And to recover from the strain of playing at serious academia?
…..the highlight of the workshop was a party in our apartment that Jill had rented on Plaza Dorrego, complete with mezzanine and barrel vaulted brick ceiling and 15 ft high windows. We hired a jazz band from our favourite bar down the street, Del Tiempo, and free flowing red wine helped loosen up relations considerably.
………..and then this weekend a trip to the country……to an ‘estancia’ (Argentine farm), courtesy of family friends of Toben’s, the other Berkeley participant. It was just as I had read about certain chapters of Imagining Argentina. A handsome pink house in the middle of endless flat, with grazing horses, warm winter sun, green parrot-like birds circling overhead and a full moon that illuminated the landscape for miles. I rode a horse for the first time in six years and revelled in the sense of well-being that it released. We knelt in the middle of a field and allowed the horses to gently sniff along our arms, shoulders, necks and hair. The poetry of the moment was only momentarily interrupted by a giant horse sneeze which sprayed me with black equine snot.

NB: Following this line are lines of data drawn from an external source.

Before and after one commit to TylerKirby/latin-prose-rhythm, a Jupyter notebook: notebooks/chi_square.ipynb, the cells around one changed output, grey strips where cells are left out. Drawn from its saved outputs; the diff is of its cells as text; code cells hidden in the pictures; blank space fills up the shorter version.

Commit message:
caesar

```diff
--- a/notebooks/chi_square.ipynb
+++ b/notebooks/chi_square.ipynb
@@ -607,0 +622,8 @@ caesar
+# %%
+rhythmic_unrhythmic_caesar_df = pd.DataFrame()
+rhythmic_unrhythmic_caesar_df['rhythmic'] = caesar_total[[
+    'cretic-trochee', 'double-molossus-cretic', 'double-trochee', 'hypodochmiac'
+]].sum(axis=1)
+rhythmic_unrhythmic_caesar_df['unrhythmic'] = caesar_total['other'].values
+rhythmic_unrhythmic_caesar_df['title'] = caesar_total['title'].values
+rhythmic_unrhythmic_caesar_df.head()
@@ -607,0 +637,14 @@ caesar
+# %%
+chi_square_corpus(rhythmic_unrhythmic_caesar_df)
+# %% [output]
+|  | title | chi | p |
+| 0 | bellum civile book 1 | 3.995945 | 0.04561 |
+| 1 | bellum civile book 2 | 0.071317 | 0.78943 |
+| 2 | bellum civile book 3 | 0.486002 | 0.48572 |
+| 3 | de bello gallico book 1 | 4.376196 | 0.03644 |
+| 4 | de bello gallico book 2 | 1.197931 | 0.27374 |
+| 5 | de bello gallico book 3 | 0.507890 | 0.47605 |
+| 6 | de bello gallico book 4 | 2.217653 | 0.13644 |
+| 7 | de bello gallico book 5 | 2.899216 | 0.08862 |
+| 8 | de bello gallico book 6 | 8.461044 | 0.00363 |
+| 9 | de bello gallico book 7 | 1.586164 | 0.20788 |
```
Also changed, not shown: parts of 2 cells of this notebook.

Yesterday we took a rickety train to La Plata, a suburb of Buenos Aires an hour away to see the only Corbusier house in the Western Hemisphere and the first that I have visited. We enjoyed a tour by a local architecture student and admired the spatial tricks of the house, generally feigning half ironic/half genuine awe. The famed dinosaur museum where we should have been able to see the six story gigantosaurus from Patagonia was closed. So the train ride to La Plata may well happen again after the short pedalo ride around a pond of plastic bottles failed to satisfy as an alternative.
Toben is on a plane back to the States as I write this so my Spanish crutch has been knocked out from under me. I call in at m7red later this afternoon. A new adventure begins.